The USA Basketball Women’s World University Games team, of which Cal women’s basketball player Courtney Range was a member, defeated Canada early Monday morning in South Korea to bring home a gold medal.
The Americans won handily, 82-63, to make it a six-game undefeated run in the tournament. Range, who plays at the stacked forward position, struggled for playing time in the final game, as she has for much of the tournament. She played only two minutes in the final game and 39 minutes in the United States’ six games, with a high of 15 minutes in the team’s 92-54 win over the Czech Republic. In the tournament, Team USA proved its status as the world’s top home of great collegiate women’s basketball players, winning its games by an average of 21.8 points per game.
“It’s a great honor to represent the USA and to be able to coach this group,” said head coach Joe McKeown from Northwestern to USA Basketball. “To see them gel together in a short period of time and play as well as they did together over here was really fortunate for all of us.”

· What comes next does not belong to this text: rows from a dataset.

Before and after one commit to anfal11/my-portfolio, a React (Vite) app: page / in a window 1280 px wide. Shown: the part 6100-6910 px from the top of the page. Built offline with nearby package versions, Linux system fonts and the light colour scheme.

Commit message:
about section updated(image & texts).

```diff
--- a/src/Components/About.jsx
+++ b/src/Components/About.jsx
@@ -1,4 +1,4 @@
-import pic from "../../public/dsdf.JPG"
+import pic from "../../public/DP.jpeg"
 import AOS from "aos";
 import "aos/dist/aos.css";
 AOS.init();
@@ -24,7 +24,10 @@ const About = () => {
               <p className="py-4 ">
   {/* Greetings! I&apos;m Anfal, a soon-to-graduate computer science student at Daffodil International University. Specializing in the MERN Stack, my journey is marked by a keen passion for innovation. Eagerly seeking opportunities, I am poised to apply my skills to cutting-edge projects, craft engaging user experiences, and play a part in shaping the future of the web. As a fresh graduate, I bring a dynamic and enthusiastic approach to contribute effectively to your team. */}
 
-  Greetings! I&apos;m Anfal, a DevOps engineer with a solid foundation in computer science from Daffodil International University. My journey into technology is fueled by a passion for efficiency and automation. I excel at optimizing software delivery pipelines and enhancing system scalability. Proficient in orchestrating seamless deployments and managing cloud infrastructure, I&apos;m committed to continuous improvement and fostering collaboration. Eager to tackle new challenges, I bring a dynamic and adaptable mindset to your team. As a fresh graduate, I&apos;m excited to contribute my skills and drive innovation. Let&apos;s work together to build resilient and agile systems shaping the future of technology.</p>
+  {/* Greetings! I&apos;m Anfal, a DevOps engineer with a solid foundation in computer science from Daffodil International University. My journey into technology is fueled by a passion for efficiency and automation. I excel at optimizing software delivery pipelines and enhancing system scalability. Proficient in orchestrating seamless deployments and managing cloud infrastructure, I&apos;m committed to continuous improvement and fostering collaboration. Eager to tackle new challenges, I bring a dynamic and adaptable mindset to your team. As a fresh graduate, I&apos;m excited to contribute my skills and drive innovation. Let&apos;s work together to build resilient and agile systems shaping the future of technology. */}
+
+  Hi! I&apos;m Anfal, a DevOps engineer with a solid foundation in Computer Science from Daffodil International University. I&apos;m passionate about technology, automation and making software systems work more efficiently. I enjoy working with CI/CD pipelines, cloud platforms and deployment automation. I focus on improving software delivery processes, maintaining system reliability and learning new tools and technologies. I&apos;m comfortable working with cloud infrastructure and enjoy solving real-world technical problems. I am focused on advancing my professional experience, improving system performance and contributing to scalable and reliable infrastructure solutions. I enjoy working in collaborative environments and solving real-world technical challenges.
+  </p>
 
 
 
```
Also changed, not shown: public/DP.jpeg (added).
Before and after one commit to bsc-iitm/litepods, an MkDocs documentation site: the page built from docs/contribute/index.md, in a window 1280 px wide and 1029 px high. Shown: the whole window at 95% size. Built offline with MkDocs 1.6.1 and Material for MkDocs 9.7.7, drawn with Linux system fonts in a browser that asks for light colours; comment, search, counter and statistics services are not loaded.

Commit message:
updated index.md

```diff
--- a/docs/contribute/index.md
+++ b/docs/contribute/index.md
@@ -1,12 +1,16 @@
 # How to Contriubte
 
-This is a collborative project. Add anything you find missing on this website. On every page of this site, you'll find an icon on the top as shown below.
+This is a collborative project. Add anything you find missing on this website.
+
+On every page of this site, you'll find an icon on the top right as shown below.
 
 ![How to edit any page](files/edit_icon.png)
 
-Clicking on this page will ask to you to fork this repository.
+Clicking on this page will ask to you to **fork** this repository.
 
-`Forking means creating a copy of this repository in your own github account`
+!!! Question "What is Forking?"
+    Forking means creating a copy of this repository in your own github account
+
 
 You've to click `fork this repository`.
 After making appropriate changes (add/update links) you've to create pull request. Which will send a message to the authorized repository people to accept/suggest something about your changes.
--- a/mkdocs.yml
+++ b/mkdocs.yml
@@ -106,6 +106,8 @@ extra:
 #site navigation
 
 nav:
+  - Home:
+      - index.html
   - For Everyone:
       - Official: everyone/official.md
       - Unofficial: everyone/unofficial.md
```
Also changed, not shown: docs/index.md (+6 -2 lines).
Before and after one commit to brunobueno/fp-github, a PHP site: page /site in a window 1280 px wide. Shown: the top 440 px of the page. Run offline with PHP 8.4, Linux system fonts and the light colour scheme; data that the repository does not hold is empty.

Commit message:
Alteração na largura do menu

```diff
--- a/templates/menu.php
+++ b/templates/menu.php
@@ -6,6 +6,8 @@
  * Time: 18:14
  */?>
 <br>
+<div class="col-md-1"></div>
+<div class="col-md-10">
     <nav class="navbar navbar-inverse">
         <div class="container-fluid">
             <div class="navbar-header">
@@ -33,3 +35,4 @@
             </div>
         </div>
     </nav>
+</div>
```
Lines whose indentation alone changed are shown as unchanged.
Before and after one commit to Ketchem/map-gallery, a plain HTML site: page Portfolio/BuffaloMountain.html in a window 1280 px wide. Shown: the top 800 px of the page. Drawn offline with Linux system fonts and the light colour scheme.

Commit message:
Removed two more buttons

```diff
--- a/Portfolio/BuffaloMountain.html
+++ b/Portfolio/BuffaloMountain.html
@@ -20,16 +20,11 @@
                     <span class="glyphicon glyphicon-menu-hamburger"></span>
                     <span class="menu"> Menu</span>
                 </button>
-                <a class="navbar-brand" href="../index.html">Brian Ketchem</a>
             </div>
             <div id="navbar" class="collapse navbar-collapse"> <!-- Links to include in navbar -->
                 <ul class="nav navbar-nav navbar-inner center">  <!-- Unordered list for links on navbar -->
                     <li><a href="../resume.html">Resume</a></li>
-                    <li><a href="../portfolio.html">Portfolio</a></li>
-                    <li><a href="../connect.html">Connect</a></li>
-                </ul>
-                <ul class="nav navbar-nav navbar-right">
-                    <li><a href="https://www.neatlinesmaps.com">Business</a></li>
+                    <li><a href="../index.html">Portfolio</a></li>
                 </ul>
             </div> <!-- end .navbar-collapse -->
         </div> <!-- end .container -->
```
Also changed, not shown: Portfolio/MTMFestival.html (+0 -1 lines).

The World University Games, which hosts sports ranging from basketball to archery, is a biennial competition featuring several of the world’s best athletes at the college level. The United States has been the most successful country since it started competing in women’s basketball at the World University Games in 1973. The team has competed in 18 tournaments since then and has taken home 10 of those gold medals.
In its journey to winning that 10th gold medal, the American team was led by Stanford’s Erica McCall, Michigan State’s Aerial Powers and Tennessee’s Mercedes Russell — the team’s three leading scorers. Powers had an especially impressive game against Canada, scoring 27 and grabbing nine rebounds.
Range, meanwhile, didn’t get enough playing time to make much of an impact. Although she played in every game, she had the lowest number of minutes of all the players on her team to do so. She also had only 10 field goal attempts in the whole tournament. Despite this, Range can look at the World University Games as a valuable experience for two reasons. For one, she’s now a gold medalist and had a chance to represent her country for the very first time.
It is likely that her biggest takeaway from the tournament, however, will be the opportunity she had to play with and against some of the sport’s best players who are still in college. Playing against and especially practicing with these players is sure to help Range’s growth as a player more than just about anything else she could have done this summer in her preparation for the 2015-16 season.
Range’s preparation heading into next season will be especially important, as her role will get a lot bigger after the departure of the Bears’ biggest stars, Reshanda Gray and Brittany Boyd, to the WNBA. As a sophomore in the 2014-15 season, Range averaged 8.7 points and 5.4 rebounds per game, and those numbers will likely go up as her usage increases in the coming season.
Now that she will return to Cal as a gold medalist who has played against some of the world’s best college players, Range will take on her expanded role better prepared and with added confidence.